> [Try it]:
The lines you need are those holding the word "display"; pull them from the material.

> [Information provided]:
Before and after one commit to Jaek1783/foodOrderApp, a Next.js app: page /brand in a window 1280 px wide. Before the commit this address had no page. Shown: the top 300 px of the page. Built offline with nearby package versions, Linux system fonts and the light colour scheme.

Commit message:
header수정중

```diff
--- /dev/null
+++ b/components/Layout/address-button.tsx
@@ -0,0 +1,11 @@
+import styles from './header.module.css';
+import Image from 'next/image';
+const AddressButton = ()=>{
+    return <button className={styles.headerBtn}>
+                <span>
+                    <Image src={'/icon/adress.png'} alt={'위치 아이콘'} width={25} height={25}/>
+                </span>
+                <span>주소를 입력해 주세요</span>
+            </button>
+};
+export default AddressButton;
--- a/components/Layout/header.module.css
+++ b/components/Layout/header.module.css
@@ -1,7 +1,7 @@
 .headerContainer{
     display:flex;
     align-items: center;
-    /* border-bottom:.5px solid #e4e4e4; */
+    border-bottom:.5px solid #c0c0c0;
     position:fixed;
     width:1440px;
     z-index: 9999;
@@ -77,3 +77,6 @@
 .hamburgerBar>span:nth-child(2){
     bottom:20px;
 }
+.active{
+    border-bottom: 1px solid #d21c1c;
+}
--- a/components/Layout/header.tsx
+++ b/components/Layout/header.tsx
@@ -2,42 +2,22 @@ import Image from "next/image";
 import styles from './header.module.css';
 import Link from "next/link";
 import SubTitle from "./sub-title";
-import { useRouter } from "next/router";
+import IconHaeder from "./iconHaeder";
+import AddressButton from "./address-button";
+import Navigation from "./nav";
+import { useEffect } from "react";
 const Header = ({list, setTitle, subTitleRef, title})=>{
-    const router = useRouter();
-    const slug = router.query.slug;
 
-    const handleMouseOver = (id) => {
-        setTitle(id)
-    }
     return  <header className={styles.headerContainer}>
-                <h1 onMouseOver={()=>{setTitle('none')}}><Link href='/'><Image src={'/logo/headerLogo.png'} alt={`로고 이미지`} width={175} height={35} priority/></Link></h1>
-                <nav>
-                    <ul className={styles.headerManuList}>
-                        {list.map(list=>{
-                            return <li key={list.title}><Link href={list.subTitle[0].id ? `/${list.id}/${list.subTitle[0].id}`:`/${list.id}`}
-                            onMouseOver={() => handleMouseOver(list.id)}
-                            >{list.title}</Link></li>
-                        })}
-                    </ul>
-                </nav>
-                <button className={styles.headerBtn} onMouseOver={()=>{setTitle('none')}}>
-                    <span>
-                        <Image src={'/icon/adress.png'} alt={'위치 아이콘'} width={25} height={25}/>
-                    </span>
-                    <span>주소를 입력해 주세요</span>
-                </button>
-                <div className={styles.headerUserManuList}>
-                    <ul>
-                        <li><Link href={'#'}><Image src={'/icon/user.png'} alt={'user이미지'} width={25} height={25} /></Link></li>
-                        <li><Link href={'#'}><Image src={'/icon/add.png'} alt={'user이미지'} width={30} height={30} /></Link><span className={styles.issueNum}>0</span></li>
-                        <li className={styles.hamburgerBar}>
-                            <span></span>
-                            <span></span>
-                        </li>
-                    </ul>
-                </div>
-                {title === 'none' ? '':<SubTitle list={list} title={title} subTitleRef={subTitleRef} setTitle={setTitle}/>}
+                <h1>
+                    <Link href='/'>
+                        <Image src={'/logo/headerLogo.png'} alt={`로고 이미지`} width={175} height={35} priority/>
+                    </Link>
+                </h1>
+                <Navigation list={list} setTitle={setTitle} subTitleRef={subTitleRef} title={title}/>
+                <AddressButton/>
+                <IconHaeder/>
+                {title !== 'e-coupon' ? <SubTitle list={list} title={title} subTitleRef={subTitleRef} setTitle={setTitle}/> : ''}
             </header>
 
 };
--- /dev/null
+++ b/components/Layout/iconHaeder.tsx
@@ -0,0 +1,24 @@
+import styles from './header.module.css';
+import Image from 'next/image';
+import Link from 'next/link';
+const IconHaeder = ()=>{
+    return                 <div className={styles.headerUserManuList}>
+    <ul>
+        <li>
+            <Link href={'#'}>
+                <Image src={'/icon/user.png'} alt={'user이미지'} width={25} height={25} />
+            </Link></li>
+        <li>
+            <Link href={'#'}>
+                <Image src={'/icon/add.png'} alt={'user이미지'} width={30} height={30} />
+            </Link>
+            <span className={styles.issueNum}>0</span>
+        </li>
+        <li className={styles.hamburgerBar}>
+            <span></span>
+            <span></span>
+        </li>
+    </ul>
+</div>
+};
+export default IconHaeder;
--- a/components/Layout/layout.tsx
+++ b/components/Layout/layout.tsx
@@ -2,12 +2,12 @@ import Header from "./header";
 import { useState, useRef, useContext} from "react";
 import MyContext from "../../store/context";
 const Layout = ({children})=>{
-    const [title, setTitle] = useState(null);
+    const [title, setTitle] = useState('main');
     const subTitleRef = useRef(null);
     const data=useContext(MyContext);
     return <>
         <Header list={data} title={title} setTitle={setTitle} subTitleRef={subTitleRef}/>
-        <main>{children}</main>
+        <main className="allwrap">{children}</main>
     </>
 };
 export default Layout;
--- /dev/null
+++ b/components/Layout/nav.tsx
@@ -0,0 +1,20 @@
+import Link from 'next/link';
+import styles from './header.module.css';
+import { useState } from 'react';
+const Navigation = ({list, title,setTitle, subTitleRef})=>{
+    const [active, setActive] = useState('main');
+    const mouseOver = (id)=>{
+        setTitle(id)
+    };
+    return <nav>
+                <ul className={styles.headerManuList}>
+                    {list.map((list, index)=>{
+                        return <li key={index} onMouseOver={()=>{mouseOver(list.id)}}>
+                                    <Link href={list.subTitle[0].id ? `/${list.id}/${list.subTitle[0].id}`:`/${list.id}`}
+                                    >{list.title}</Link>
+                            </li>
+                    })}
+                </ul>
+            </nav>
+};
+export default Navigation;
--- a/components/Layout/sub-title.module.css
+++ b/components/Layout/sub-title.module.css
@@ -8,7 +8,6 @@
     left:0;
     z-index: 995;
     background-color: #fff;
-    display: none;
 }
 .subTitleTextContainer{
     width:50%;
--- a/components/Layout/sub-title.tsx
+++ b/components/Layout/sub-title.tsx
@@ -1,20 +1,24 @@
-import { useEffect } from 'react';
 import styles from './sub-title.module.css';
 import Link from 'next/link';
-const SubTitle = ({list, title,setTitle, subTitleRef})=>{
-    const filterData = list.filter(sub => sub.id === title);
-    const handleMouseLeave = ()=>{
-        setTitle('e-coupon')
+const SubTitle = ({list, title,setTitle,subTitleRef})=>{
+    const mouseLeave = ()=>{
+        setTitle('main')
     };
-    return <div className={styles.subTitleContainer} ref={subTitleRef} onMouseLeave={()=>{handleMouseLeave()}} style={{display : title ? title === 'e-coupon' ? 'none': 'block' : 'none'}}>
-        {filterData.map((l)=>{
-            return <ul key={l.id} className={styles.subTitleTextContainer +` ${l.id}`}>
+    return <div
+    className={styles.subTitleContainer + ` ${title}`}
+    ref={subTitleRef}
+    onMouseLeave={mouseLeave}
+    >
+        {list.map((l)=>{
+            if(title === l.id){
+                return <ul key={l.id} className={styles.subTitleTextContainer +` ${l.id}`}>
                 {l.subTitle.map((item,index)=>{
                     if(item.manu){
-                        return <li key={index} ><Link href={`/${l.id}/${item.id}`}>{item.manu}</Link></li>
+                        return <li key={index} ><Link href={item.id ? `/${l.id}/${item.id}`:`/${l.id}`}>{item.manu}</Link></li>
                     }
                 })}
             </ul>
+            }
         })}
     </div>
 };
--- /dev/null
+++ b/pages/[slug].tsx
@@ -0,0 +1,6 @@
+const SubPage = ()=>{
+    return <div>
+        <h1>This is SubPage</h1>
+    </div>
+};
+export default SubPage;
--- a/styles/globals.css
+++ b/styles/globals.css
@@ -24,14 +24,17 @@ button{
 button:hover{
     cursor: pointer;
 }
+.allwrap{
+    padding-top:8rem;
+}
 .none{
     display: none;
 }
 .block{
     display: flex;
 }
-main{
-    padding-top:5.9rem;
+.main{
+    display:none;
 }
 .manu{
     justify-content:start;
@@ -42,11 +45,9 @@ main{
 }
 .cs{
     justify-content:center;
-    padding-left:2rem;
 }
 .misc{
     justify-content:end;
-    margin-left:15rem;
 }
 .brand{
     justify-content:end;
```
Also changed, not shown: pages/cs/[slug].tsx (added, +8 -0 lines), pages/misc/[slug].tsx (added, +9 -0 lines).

> [Task response]:
     display:flex;
-    display: none;
-    return <div className={styles.subTitleContainer} ref={subTitleRef} onMouseLeave={()=>{handleMouseLeave()}} style={{display : title ? title === 'e-coupon' ? 'none': 'block' : 'none'}}>
     display: none;
     display: flex;
+    display:none;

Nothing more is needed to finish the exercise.